Swedish student Maria Bjornfot talks about the NZ Child Discipline Law

May 28, 2009

maria-bjornfotMaria Bjornfot, a Social Work student from Sweden, came to spend three weeks with the Barnardos office in Waitakere as part of her study. While she was there, Annie Gordon took the opportunity to ask her about her experiences growing up in Sweden, with particular reference to Sweden’s child discipline law.

Annie: Maybe you could start by telling us briefly why you have chosen to be here in Waitakere at Barnardos at this time?

Maria: I have a great interest in children and social work so I was very happy when you accepted me at your agency. When I had the opportunity in my social work studies to go where ever I wanted in the world it was an easy choice. I have always been interested in how it looks and feels to be on the other side of the world. And the Lord of the Ring movies with all the beautiful sceneries contributed to my great interest in New Zealand.

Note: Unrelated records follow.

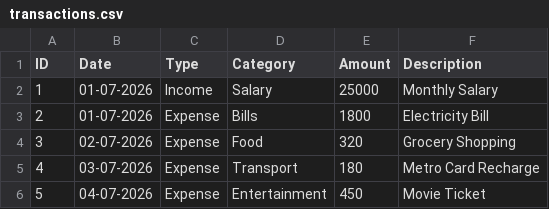
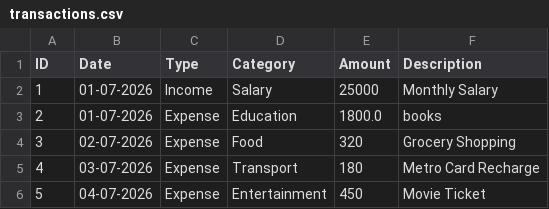
Before and after one commit to manacheese23/financial-masterstroke, a CSV file: transactions.csv, drawn as a sheet; only a part is shown.

```diff
--- a/transactions.csv
+++ b/transactions.csv
@@ -2,3 +2,3 @@ ID,Date,Type,Category,Amount,Description
 1,01-07-2026,Income,Salary,25000,Monthly Salary
-2,01-07-2026,Expense,Bills,1800,Electricity Bill
+2,01-07-2026,Expense,Education,1800.0,books
 3,02-07-2026,Expense,Food,320,Grocery Shopping
```
Also changed, not shown: 1 other file.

Your situation is very interesting to me in that you come from Sweden and were born in 1979, the year of the law change regarding physical punishment of children. Can you tell us something about the ways you were disciplined when you were growing up?

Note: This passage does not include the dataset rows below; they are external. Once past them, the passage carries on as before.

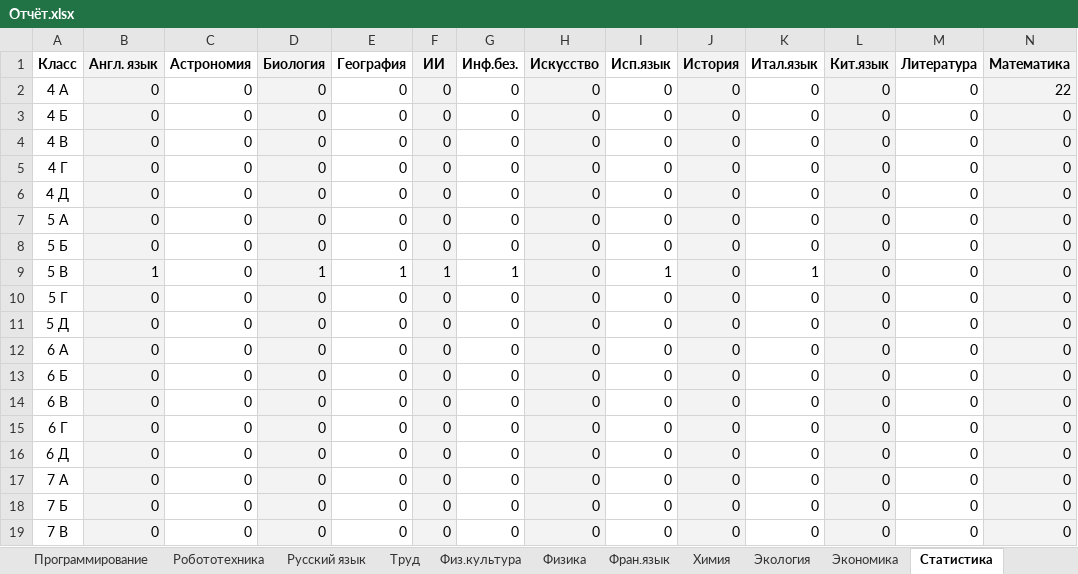
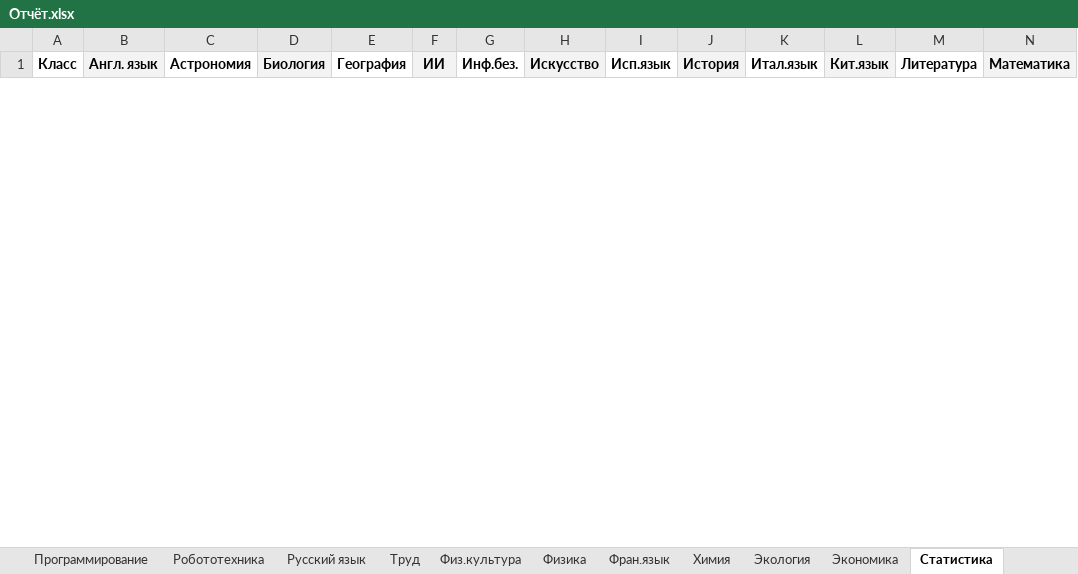
Before and after one commit to Nataiel/Collect_olimp, an Excel workbook: Отчёт.xlsx, sheet Статистика, drawn as a sheet; only a part is shown; values as stored, in another font and other column widths than the file's, no borders; removed rows and columns are numbered as before the commit, all else as after; rows hold the shown columns only; the diff covers the shown part only; the diff names each change by its address in the sheet, - before the commit and + after, or states it on an @@ line.

```diff
--- a/Отчёт.xlsx (sheet Статистика)
+++ b/Отчёт.xlsx (sheet Статистика)
-row 2: 4 А | 0 | 0 | 0 | 0 | 0 | 0 | 0 | 0 | 0 | 0 | 0 | 0 | 22
-row 3: 4 Б | 0 | 0 | 0 | 0 | 0 | 0 | 0 | 0 | 0 | 0 | 0 | 0 | 0
-row 4: 4 В | 0 | 0 | 0 | 0 | 0 | 0 | 0 | 0 | 0 | 0 | 0 | 0 | 0
-row 5: 4 Г | 0 | 0 | 0 | 0 | 0 | 0 | 0 | 0 | 0 | 0 | 0 | 0 | 0
-row 6: 4 Д | 0 | 0 | 0 | 0 | 0 | 0 | 0 | 0 | 0 | 0 | 0 | 0 | 0
-row 7: 5 А | 0 | 0 | 0 | 0 | 0 | 0 | 0 | 0 | 0 | 0 | 0 | 0 | 0
-row 8: 5 Б | 0 | 0 | 0 | 0 | 0 | 0 | 0 | 0 | 0 | 0 | 0 | 0 | 0
-row 9: 5 В | 1 | 0 | 1 | 1 | 1 | 1 | 0 | 1 | 0 | 1 | 0 | 0 | 0
-row 10: 5 Г | 0 | 0 | 0 | 0 | 0 | 0 | 0 | 0 | 0 | 0 | 0 | 0 | 0
-row 11: 5 Д | 0 | 0 | 0 | 0 | 0 | 0 | 0 | 0 | 0 | 0 | 0 | 0 | 0
-row 12: 6 А | 0 | 0 | 0 | 0 | 0 | 0 | 0 | 0 | 0 | 0 | 0 | 0 | 0
-row 13: 6 Б | 0 | 0 | 0 | 0 | 0 | 0 | 0 | 0 | 0 | 0 | 0 | 0 | 0
-row 14: 6 В | 0 | 0 | 0 | 0 | 0 | 0 | 0 | 0 | 0 | 0 | 0 | 0 | 0
-row 15: 6 Г | 0 | 0 | 0 | 0 | 0 | 0 | 0 | 0 | 0 | 0 | 0 | 0 | 0
-row 16: 6 Д | 0 | 0 | 0 | 0 | 0 | 0 | 0 | 0 | 0 | 0 | 0 | 0 | 0
-row 17: 7 А | 0 | 0 | 0 | 0 | 0 | 0 | 0 | 0 | 0 | 0 | 0 | 0 | 0
-row 18: 7 Б | 0 | 0 | 0 | 0 | 0 | 0 | 0 | 0 | 0 | 0 | 0 | 0 | 0
-row 19: 7 В | 0 | 0 | 0 | 0 | 0 | 0 | 0 | 0 | 0 | 0 | 0 | 0 | 0
```
Also changed, not shown: 32 added rows and 14 removed rows elsewhere in this sheet, sheet Математика, sheet Русский язык, sheet Биология, sheet Программирование, sheet Астрономия, sheet Англ. язык, 21 more sheets, 2 other files.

When I grew up in Sweden the child discipline law had already changed and what I can remember of my childhood was more threats of physical punishment rather than being hit. But sometimes I remember my father took me by my ear or grabbed my hair. That was in the early days when the law was still new. In my later years I can’t remember any physical punishment for me or my brother. Of course we argued but it was more reasoning by my parents and if we had tantrums they ignored us or left the room.

Was this a typical situation for children at that time?

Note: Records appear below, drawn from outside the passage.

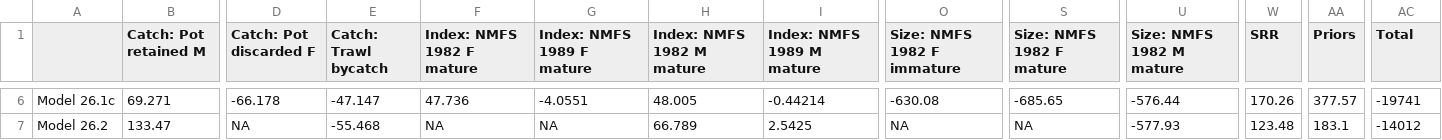
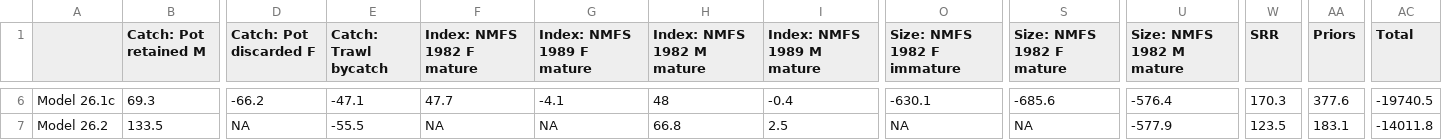
Before and after one commit to afsc-assessments/snow_crab, a CSV file: data/diagnostics/likelihood_components_2026-09-12.csv, drawn as a sheet; only a part is shown, gaps mark what is left out; the diff covers the shown part only; the diff names each change by its address in the sheet, - before the commit and + after, or states it on an @@ line.

Commit message:
Fix older SAFE issues; print counts as numerals
Synced from the working repository (557feb9). Tier 3 OFLs are compared
with the 2026 survey; fishery history covers 2025 (male discards 2.52 kt,
non-directed catch 0.42 kt); Table 1 notes the 2.10 vs 2.15 kt 2024/25
retained catch; Table 4 status for 2025/26 is 0.737; likelihood tables
round to 1 decimal; each multi-panel jitter figure is one figure (91 -> 72
figures); counts print as numerals.

```diff
--- a/data/diagnostics/likelihood_components_2026-09-12.csv
+++ b/data/diagnostics/likelihood_components_2026-09-12.csv
-B6 (Catch: Pot retained M): 69.271
+B6 (Catch: Pot retained M): 69.3
-D6 (Catch: Pot discarded F): -66.178
+D6 (Catch: Pot discarded F): -66.2
-E6 (Catch: Trawl bycatch): -47.147
+E6 (Catch: Trawl bycatch): -47.1
-F6 (Index: NMFS 1982 F mature): 47.736
+F6 (Index: NMFS 1982 F mature): 47.7
-G6 (Index: NMFS 1989 F mature): -4.0551
+G6 (Index: NMFS 1989 F mature): -4.1
-H6 (Index: NMFS 1982 M mature): 48.005
+H6 (Index: NMFS 1982 M mature): 48
-I6 (Index: NMFS 1989 M mature): -0.44214
+I6 (Index: NMFS 1989 M mature): -0.4
-O6 (Size: NMFS 1982 F immature): -630.08
+O6 (Size: NMFS 1982 F immature): -630.1
-S6 (Size: NMFS 1982 F mature): -685.65
+S6 (Size: NMFS 1982 F mature): -685.6
-U6 (Size: NMFS 1982 M mature): -576.44
+U6 (Size: NMFS 1982 M mature): -576.4
-W6 (SRR): 170.26
+W6 (SRR): 170.3
-AA6 (Priors): 377.57
+AA6 (Priors): 377.6
-AC6 (Total): -19741
+AC6 (Total): -19740.5
-B7 (Catch: Pot retained M): 133.47
+B7 (Catch: Pot retained M): 133.5
-E7 (Catch: Trawl bycatch): -55.468
+E7 (Catch: Trawl bycatch): -55.5
-H7 (Index: NMFS 1982 M mature): 66.789
+H7 (Index: NMFS 1982 M mature): 66.8
-I7 (Index: NMFS 1989 M mature): 2.5425
+I7 (Index: NMFS 1989 M mature): 2.5
-U7 (Size: NMFS 1982 M mature): -577.93
+U7 (Size: NMFS 1982 M mature): -577.9
-W7 (SRR): 123.48
+W7 (SRR): 123.5
-AC7 (Total): -14012
+AC7 (Total): -14011.8
```
Also changed, not shown: 64 edited cells elsewhere in this file, 3 other files.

I think so, for most people it was a gradual change.

How would you say your experience differs from how children are disciplined in Sweden today?

Today in Sweden we have developed different strategies in child discipline. There is very little physical punishment that you hear about. We still are talking a lot about parenting issues though. Parents in Sweden today are struggling between full time work, their own hobbies and giving their children attention. Parents try very hard but don’t find time enough for everything. This often leads to parents feeling very bad about themselves, and to compensate they let their children do anything they want and this can also be a problem and has become a big topic of conversation.

Is there much or any opposition to the child discipline law in Sweden anymore?

No, not at all, although we still sometimes have the older people talking about the early days [before the law change] that children had more respect back then. But I think older persons are like that all over the world, afraid of the new things that happen.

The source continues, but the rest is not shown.